• _Data supplied_:
*** Begin section ***

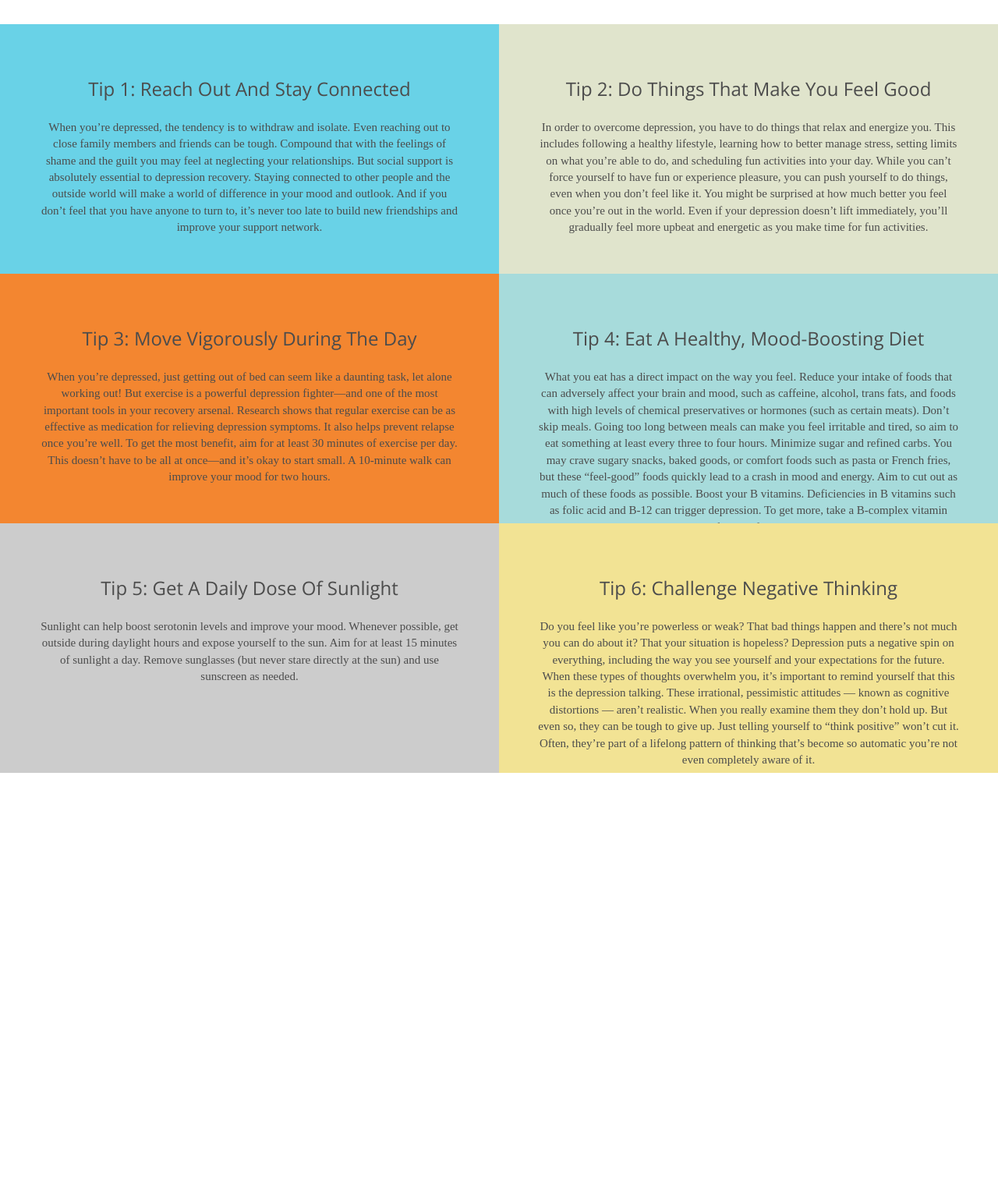
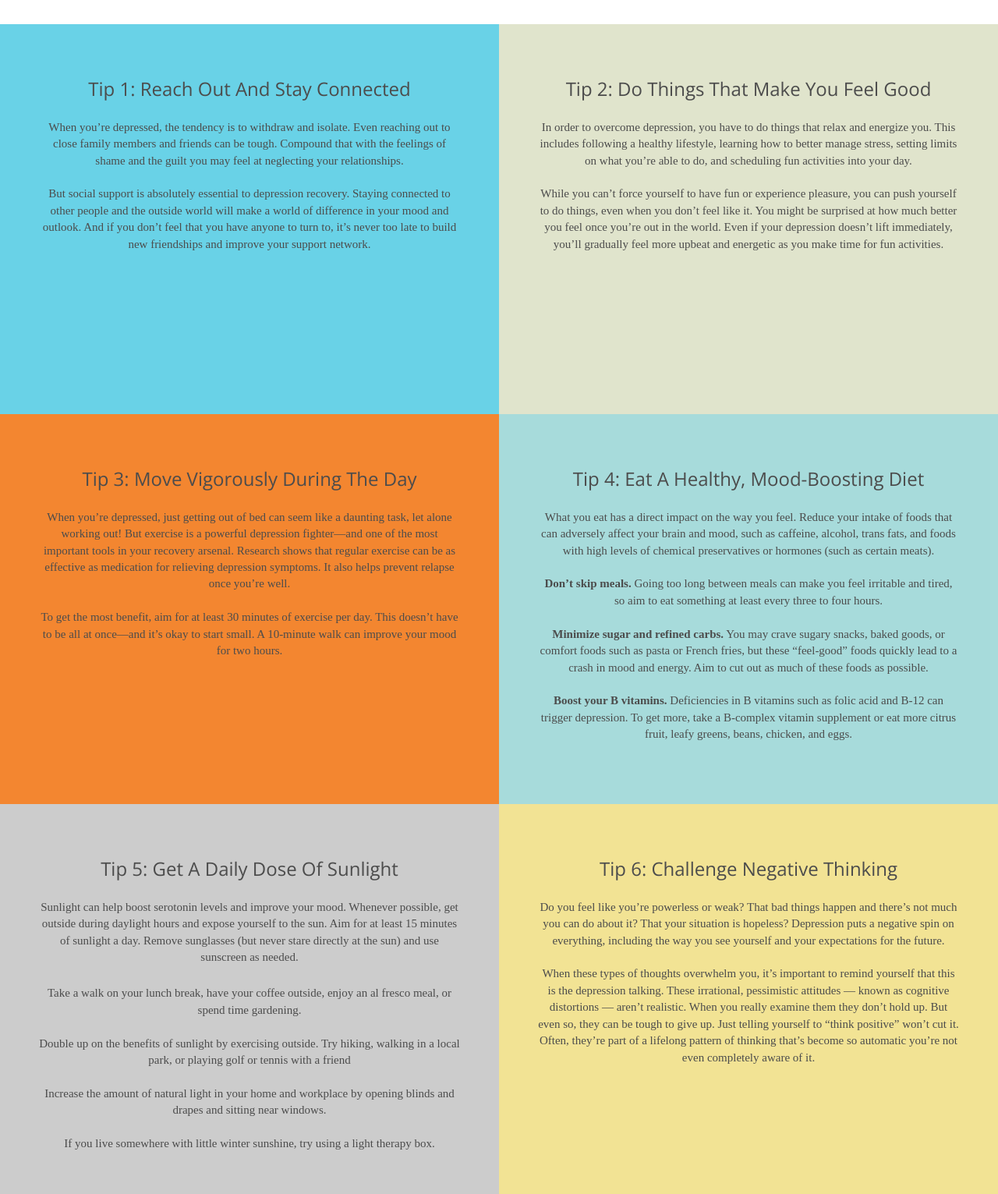
Before and after one commit to cclp94/stress-aid, a Flask app: template chrome-stress-aid/templates/landing.html in a window 1280 px wide. Shown: the part 775-2306 px from the top of the page at 78% size. Before the commit the page ends 1766 px from the top, so only its background shows below. Run offline with Flask 2, Linux system fonts and the light colour scheme; the template is opened without the code that fills it, so the values that code supplies are empty; some libraries are stand-ins or nearby versions; some web fonts are replaced.

Commit message:
Change landing

```diff
--- a/chrome-stress-aid/static/css/styles.css
+++ b/chrome-stress-aid/static/css/styles.css
@@ -213,7 +213,7 @@ a:hover{
 .nopadding {
    padding: 50px !important;
    margin: 0 !important;
-   height: 320px;
+   height: 500px;
 }
 
 .widget-content p{
--- a/chrome-stress-aid/templates/landing.html
+++ b/chrome-stress-aid/templates/landing.html
@@ -50,7 +50,7 @@
                             When you’re depressed, the tendency is to withdraw and isolate.
                             Even reaching out to close family members and friends can be tough.
                             Compound that with the feelings of shame and the guilt you may feel
-                            at neglecting your relationships.
+                            at neglecting your relationships.<br/><br/>
 
                             But social support is absolutely essential to depression recovery.
                             Staying connected to other people and the outside world will make a
@@ -72,7 +72,7 @@
                             In order to overcome depression, you have to do things that relax and
                             energize you. This includes following a healthy lifestyle, learning
                             how to better manage stress, setting limits on what you’re able to
-                            do, and scheduling fun activities into your day.
+                            do, and scheduling fun activities into your day.<br/><br/>
 
                             While you can’t force yourself to have fun or experience pleasure,
                             you can push yourself to do things, even when you don’t feel like it.
@@ -97,7 +97,7 @@
                             task, let alone working out! But exercise is a powerful depression
                             fighter—and one of the most important tools in your recovery arsenal.
                             Research shows that regular exercise can be as effective as medication
-                            for relieving depression symptoms. It also helps prevent relapse once you’re well.
+                            for relieving depression symptoms. It also helps prevent relapse once you’re well.<br/><br/>
 
                             To get the most benefit, aim for at least 30 minutes of exercise per day.
                             This doesn’t have to be all at once—and it’s okay to start small. A 10-minute
@@ -117,21 +117,21 @@
                             What you eat has a direct impact on the way you feel. Reduce your
                             intake of foods that can adversely affect your brain and mood,
                             such as caffeine, alcohol, trans fats, and foods with high levels
-                            of chemical preservatives or hormones (such as certain meats).
+                            of chemical preservatives or hormones (such as certain meats).<br/><br/>
 
-                            Don’t skip meals. Going too long between meals can make you feel
+                            <strong>Don’t skip meals.</strong> Going too long between meals can make you feel
                             irritable and tired, so aim to eat something at least every
-                            three to four hours.
+                            three to four hours.<br/><br/>
 
-                            Minimize sugar and refined carbs. You may crave sugary snacks,
+                            <strong>Minimize sugar and refined carbs.</strong> You may crave sugary snacks,
                             baked goods, or comfort foods such as pasta or French fries,
                             but these “feel-good” foods quickly lead to a crash in mood and
-                            energy. Aim to cut out as much of these foods as possible.
+                            energy. Aim to cut out as much of these foods as possible.<br/><br/>
 
-                            Boost your B vitamins. Deficiencies in B vitamins such as folic
+                            <strong>Boost your B vitamins.</strong> Deficiencies in B vitamins such as folic
                             acid and B-12 can trigger depression. To get more, take a B-complex
                             vitamin supplement or eat more citrus fruit, leafy greens, beans,
-                            chicken, and eggs.
+                            chicken, and eggs.<br/><br/>
                         </p>
                     </div>
                 </div>
@@ -152,6 +152,14 @@
                             Remove sunglasses (but never stare directly at the sun) and use
                             sunscreen as needed.
                         </p>
+
+                        <p>
+                            Take a walk on your lunch break, have your coffee outside, enjoy an al fresco meal, or spend time gardening.<br/><br/>
+                            Double up on the benefits of sunlight by exercising outside.
+                            Try hiking, walking in a local park, or playing golf or tennis with a friend<br/><br/>
+                            Increase the amount of natural light in your home and workplace by opening blinds and drapes and sitting near windows.<br/><br/>
+                            If you live somewhere with little winter sunshine, try using a light therapy box.
+                        </p>
                     </div>
                 </div>
             </div>
@@ -166,7 +174,7 @@
                             Do you feel like you’re powerless or weak? That bad things happen
                             and there’s not much you can do about it? That your situation is
                             hopeless? Depression puts a negative spin on everything, including
-                            the way you see yourself and your expectations for the future.
+                            the way you see yourself and your expectations for the future.<br/><br/>
 
                             When these types of thoughts overwhelm you, it’s important to
                             remind yourself that this is the depression talking. These irrational,
```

*** End section ***

• _Work item_: Check each line in the records above for the word "much". Return those that have it.

• _Exercise answer_:
-                            energy. Aim to cut out as much of these foods as possible.
+                            energy. Aim to cut out as much of these foods as possible.<br/><br/>
                             and there’s not much you can do about it? That your situation is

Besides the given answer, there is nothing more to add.